- Real Estate
Mortgage Refinancing and Robo-Signing...A Homeowner's Nightmare
Illegal bank practices regarding wrongful foreclosures and robo-signing practices continue to be discovered on a daily basis. In the majority of cases up to this point, it has been found that the banks have been using fraudulent robo-signed documents in order to assign the mortgage just prior to commencing foreclosure proceedings, attempting to create a paper trail that was never there. These issues create their own sets of problems when a bank that does not have a legal standing to foreclose on a property, with the previous owner that was foreclosed and evicted still having legal ownership rights to their property.
There is also another secondary problem with these fraudulent robo-signed documents when they are used as a lien release or satisfaction of prior mortgage due to a homeowner refinancing their mortgage.
The homeowner does not actually "refinance" their mortgage. Instead, the homeowner takes out a new mortgage loan and the previous loan is paid off or "satisfied" via a lien release. This satisfaction of mortgage document needs to be recorded against the property in the County Recorder's Office where the property is located.
THE PAPERWORK WAS NOT COMPLETED WHEN THE MORTGAGE CHANGED HANDS VIA MORTGAGE ASSIGNMENT. THE PAPERWORK ALSO WAS NOT COMPLETED WHEN THE PREVIOUS MORTGAGE WAS SATISFIED THROUGH LIEN RELEASE. THE BANKS ARE NOW USING FRAUDULENT ROBO-SIGNED DOCUMENTS AS LIEN RELEASES TO CREATE THE PAPER TRAIL THAT WAS NEVER THERE. THE END RESULT IS THAT THE PREVIOUS MORTGAGE IS STILL A VALID LIEN AND WHICH CREATES A "CLOUD" ON THE TITLE OF THE PROPERTY. The homeowner has no clue that this is an issue until a title search is done on the property when the homeowner wishes to sell the property or refinance.
In what should come as no big surprise, these problems stem from sloppy recordkeeping during the housing boom.
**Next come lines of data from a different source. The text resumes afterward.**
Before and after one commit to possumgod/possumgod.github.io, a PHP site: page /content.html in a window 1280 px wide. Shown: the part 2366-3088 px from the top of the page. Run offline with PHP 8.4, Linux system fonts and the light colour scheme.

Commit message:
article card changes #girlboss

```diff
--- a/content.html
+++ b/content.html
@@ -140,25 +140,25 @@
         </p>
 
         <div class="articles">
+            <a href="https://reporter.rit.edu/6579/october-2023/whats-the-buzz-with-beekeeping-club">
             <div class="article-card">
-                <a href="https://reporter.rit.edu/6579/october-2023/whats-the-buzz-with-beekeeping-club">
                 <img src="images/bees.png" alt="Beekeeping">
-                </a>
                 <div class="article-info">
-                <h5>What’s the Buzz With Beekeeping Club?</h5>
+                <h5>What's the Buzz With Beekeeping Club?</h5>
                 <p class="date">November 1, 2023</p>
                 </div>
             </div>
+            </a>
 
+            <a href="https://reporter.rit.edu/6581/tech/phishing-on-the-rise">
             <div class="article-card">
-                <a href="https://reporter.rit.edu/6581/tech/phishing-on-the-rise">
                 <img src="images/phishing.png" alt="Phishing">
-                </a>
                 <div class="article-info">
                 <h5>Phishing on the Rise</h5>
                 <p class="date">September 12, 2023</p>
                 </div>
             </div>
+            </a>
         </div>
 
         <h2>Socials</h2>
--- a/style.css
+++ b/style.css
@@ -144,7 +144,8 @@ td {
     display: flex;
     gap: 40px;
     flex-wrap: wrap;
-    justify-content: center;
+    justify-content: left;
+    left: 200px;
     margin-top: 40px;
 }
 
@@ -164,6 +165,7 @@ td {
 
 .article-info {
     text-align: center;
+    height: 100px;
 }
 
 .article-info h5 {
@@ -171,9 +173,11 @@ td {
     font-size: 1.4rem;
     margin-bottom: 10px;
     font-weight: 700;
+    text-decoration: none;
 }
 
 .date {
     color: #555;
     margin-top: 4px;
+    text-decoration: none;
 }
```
As the demand for these mortgages grew, along with the investors' appetite for risk and profit, crucial legal procedures regarding recording requirements for property ownership (which vary from state to state) were overlooked.
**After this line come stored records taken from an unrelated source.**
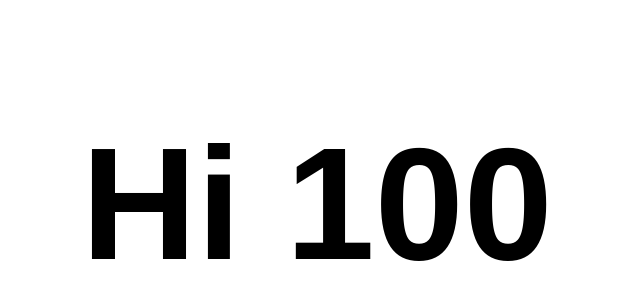
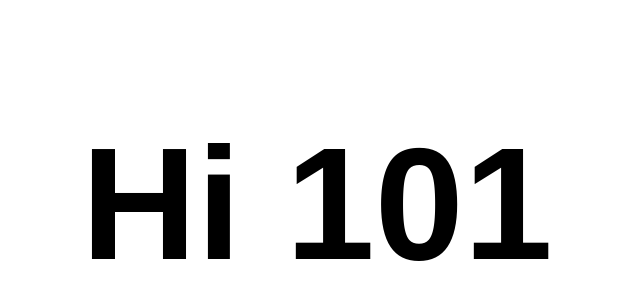
Before and after one commit to jjanetka/repo100, a website: page public/index.html in a window 1280 px wide. Shown: the part 196-496 px from the top of the page, without its empty margins (323-963 px from the left). Drawn offline with Linux system fonts and the light colour scheme.

Commit message:
Update title and heading from 'Hi 100' to 'Hi 101'

```diff
--- a/public/index.html
+++ b/public/index.html
@@ -3,7 +3,7 @@
 <head>
   <meta charset="UTF-8">
   <meta name="viewport" content="width=device-width, initial-scale=1.0">
-  <title>Hi 100</title>
+  <title>Hi 101</title>
   <style>
     body {
       display: flex;
@@ -19,6 +19,6 @@
   </style>
 </head>
 <body>
-  <h1>Hi 100</h1>
+  <h1>Hi 101</h1>
 </body>
 </html>
```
This could potentially correctable if the homeowner discovers the issue early enough, and the correct "bank" is actually still in business and is not defunct. An even better scenario for the homeowner would be if the mortgage was taken out from the local bank, and the mortgage was not sold off into the secondary market to be owned by global investors. In these instances, a new "corrective" lien release or satisfaction of mortgage would be drafted by the correct parties, using the correct signatures. Otherwise, it will could be difficult if not impossible to obtain the authorized signatures in order to correct the documents. In these instances, a court action to Quiet Title would be needed to obtain a court order to determine ownership rights.
It is HIGHLY recommended that any homeowner with a mortgage refinance in the past decade review ALL documentation regarding these transactions (preferably through an Attorney familiar with local property law in your state) to ensure that the previous mortgage was properly satisfied and released. It is better to find these issues now rather than later, and run the risk of not being able to sell the property due to a valid lien that is still on the title record.